 6 Important Things to Know About History of Women’s Education in India

India is one of the highly populated countries. Women comprise nearly half of the population. Yet they are deprived of many fundamental rights, even education. Child marriage, infanticide is still rampant in rural India. An individual is truly empowered when he or she is exposed to education. Swami Vivekananda said, “Education is the manifestation of perfection, which already exists in man”. Tap here to learn more 

Let us trod back to the past to know about personalities who started women’s education in India.

Raja Rammohan Roy – the First Modern Man of India

Raja Rammohan Roy was the first amongst the intelligentsia who realised the significance of introducing Western education in India. He strongly believed that women should be entitled to education and must have equal opportunities as their male counterparts. He argued with the naysayers citing the examples of women scholars such as Gargi, Maitreyi, Leelabati who formed the core of Hindu traditions. He established many schools and colleges for women. He tried to influence the upper-class Hindu society to let their women come out of the shell of conservative stereotypes. He created examples for many other influencers to come in future.

Iswar Chandra Vidyasagar – A Dreamer and Reformer 

Iswar Chandra Vidyasagar was among the first notable persons who started women’s education in India. He realised that the reformation should have an immediate effect on the grass-root level. He worked tirelessly throughout his life for women education and rights. He led door-to-door campaigns asking families to allow their daughters to go to school. He established 35 girls’ schools across Bengal. He also played an instrumental role in the formation of Bethune School in 1849, the first permanent girls’ school in India.

Phule Couple – the First Indian Feminists

Hailing from the Dalit background, Jyotirao Phule and Savitribai Phule realised the miserable pain of the lack of education and opportunities. In a society inflicted with a rigid caste system, the Phule family worked diligently in and across Pune to promote women’s education. Savitribai Phule took charge of many women’s schools, some of them were night schools as well to make sure that no one misses out on the opportunity because they must work to earn during the day. Phule opened the first girls’ school in 1848 with nine students. Since then, the Phule couple had worked persistently to bring the lower and deprived classes to the light of education. They were the first Dalits who started women’s education in India.

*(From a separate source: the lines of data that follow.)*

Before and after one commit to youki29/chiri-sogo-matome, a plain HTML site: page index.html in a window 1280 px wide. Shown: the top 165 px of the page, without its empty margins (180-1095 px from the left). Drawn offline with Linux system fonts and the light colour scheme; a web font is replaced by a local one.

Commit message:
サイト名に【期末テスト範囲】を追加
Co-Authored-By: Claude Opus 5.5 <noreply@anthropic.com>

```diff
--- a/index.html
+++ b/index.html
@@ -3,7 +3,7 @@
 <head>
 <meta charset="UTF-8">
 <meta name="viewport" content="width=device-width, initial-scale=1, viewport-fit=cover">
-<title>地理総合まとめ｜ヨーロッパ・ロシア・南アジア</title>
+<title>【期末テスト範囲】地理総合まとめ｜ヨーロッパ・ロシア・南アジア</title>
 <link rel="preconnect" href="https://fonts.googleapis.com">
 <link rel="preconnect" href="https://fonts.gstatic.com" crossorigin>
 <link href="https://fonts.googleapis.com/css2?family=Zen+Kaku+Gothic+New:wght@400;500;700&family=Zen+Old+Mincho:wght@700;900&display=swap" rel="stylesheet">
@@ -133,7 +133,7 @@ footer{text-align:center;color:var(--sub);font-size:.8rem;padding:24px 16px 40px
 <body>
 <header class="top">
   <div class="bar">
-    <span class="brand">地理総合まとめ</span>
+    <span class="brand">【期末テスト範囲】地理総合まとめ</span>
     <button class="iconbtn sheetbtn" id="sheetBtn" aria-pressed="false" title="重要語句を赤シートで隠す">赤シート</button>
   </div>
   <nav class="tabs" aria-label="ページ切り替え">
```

Christian Missionaries – the Promoters of Women Education India

Although Christian Missionaries are infamous for converting many backward classes to Christian, their contribution in the field of women’s education is undeniable. Not only Christian Missionaries but also many individuals devoted their lives to promoting women literacy. David Hare, Derozio, William Carey are a few of them who worked to spread education among women.

Periyar E.V. Ramaswamy – the Pioneer of Women’s Vocational Education

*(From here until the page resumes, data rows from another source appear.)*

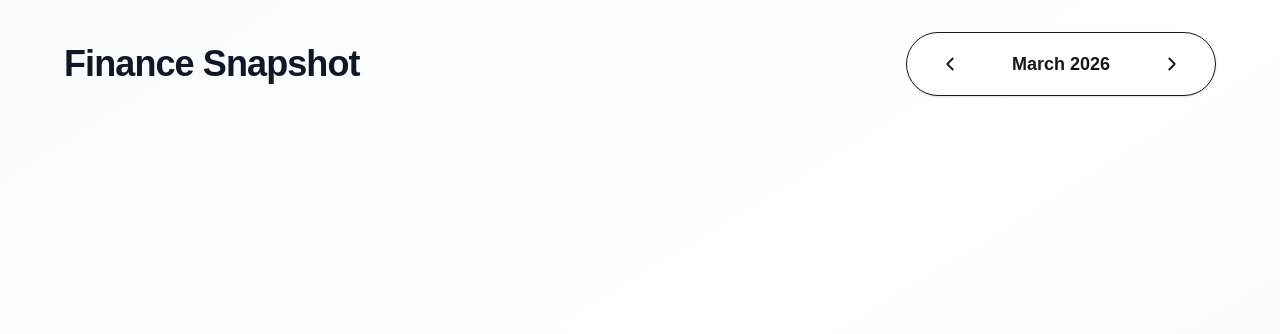
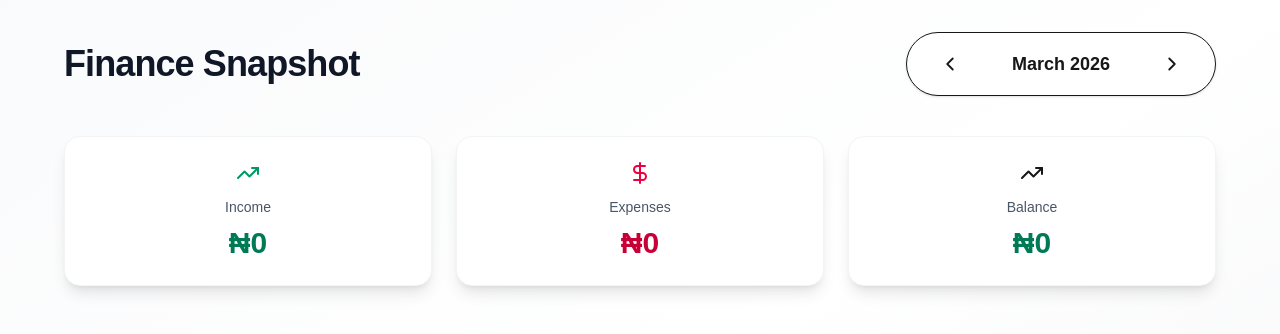
Before and after one commit to meanev56/finance-snapshot, a Next.js app: page / in a window 1280 px wide. Shown: the top 334 px of the page. Built offline with nearby package versions, Linux system fonts and the light colour scheme.

Commit message:
feat: enhance FinanceDashboard with transaction summary and add storage utilities

```diff
--- a/components/FinanceDashboard.tsx
+++ b/components/FinanceDashboard.tsx
@@ -2,12 +2,27 @@
 
 import { Toaster } from 'sonner'
 import { motion } from "framer-motion"
-import { ChevronLeft, ChevronRight } from 'lucide-react'
+import { AlertCircle, ChevronLeft, ChevronRight, DollarSign, TrendingUp } from 'lucide-react'
 import { useState } from 'react';
-import { addMonths, format, subMonths } from 'date-fns';
+import { addMonths, endOfMonth, format, isWithinInterval, startOfMonth, subMonths } from 'date-fns';
+import { Transaction } from '@/lib/types';
 
 export default function FinanceDashboard() {
+    const [transactions, setTransactions] = useState<Transaction[]>([]);
     const [month, setMonth] = useState(new Date());
+
+    const monthStart = startOfMonth(month);
+    const monthEnd = endOfMonth(month);
+
+    const monthTx = transactions.filter(t =>
+        isWithinInterval(new Date(t.date), { start: monthStart, end: monthEnd })
+    );
+
+
+    const income = monthTx.filter(t => t.amount > 0).reduce((s, t) => s + t.amount, 0);
+    const expenses = Math.abs(monthTx.filter(t => t.amount < 0).reduce((s, t) => s + t.amount, 0));
+    const balance = income - expenses;
+
 
   return (
     <div className='min-h-screen bg-linear-to-br from-gray-50 via-white to-gray-100 py-8 px-4 sm:px-6 lg:px-8'>
@@ -42,8 +57,42 @@ export default function FinanceDashboard() {
             </div>
         </motion.div>
 
+        {/* Summary Cards */}
+        <div className="grid grid-cols-1 sm:grid-cols-3 gap-6">
+            <StatCard icon={<TrendingUp className="text-emerald-600" />} title="Income" value={income} color="text-emerald-700" />
+            <StatCard icon={<DollarSign className="text-rose-600" />} title="Expenses" value={expenses} color="text-rose-700" />
+            <StatCard
+                icon={balance >= 0 ? <TrendingUp /> : <AlertCircle />}
+                title="Balance"
+                value={balance}
+                color={balance >= 0 ? "text-emerald-700" : "text-rose-700"}
+            />
+        </div>
+
 
       </div>
     </div>
   )
 }
+
+function StatCard({ icon, title, value, color }: {
+  icon: React.ReactNode;
+  title: string;
+  value: number;
+  color: string;
+}) {
+  return (
+    <motion.div
+      initial={{ scale: 0.96, opacity: 0 }}
+      animate={{ scale: 1, opacity: 1 }}
+      transition={{ duration: 0.4 }}
+      className="bg-white rounded-2xl shadow-lg border border-gray-100 p-6 text-center"
+    >
+      <div className="flex justify-center mb-3">{icon}</div>
+      <p className="text-sm text-gray-600 font-medium">{title}</p>
+      <p className={`text-3xl font-bold mt-2 ${color}`}>
+        ₦{value.toLocaleString()}
+      </p>
+    </motion.div>
+  );
+}
--- /dev/null
+++ b/lib/storage.ts
@@ -0,0 +1,32 @@
+import { Transaction, Budget } from "@/lib/types";
+
+const TX_KEY = "finance_transactions";
+const BUDGET_KEY = "finance_budgets";
+
+export const getTransactions = (): Transaction[] => {
+  if (typeof window === "undefined") return [];
+  try {
+    const data = localStorage.getItem(TX_KEY);
+    return data ? JSON.parse(data) : [];
+  } catch {
+    return [];
+  }
+};
+
+export const saveTransactions = (txs: Transaction[]) => {
+  localStorage.setItem(TX_KEY, JSON.stringify(txs));
+};
+
+export const getBudgets = (): Budget[] => {
+  if (typeof window === "undefined") return [];
+  try {
+    const data = localStorage.getItem(BUDGET_KEY);
+    return data ? JSON.parse(data) : [];
+  } catch {
+    return [];
+  }
+};
+
+export const saveBudgets = (budgets: Budget[]) => {
+  localStorage.setItem(BUDGET_KEY, JSON.stringify(budgets));
+};
--- /dev/null
+++ b/lib/types.ts
@@ -0,0 +1,16 @@
+export type Category =
+  | "Salary" | "Freelance" | "Gift" | "Other"          // Income
+  | "Food" | "Transport" | "Utilities" | "Entertainment" | "Shopping"; // Expenses
+
+export interface Transaction {
+  id: string;
+  amount: number;       // >0 = income, <0 = expense
+  category: Category;
+  description: string;
+  date: string;         // YYYY-MM-DD
+}
+
+export interface Budget {
+  category: Category;
+  limit: number;        // positive monthly limit (for expenses only)
+}
```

Periyar E.V. Ramaswamy was a master of ancient Tamil scriptures. He fought for women’s education throughout his life taking references from Tamil literature which speaks about women rights. As one of the pioneers who started women’s education in India, his contribution is immense. However, he emphasised more on vocational training of women. He firmly believed that women are entitled to job-oriented education and hence he established nursing and engineering institutions for women in Trichy and Thanjavur.

B.R. Ambedkar – An Architect of Women Education

Dr B.R. Ambedkar is considered the father of the Indian Constitution. But he fought for the rights of Dalits and women during the course of his lifetime. He had once mentioned, “I measure the progress of a community by the degree of progress which women have achieved”. He had also emphasised women empowerment as he believed it was necessary for social emancipation.

Danny White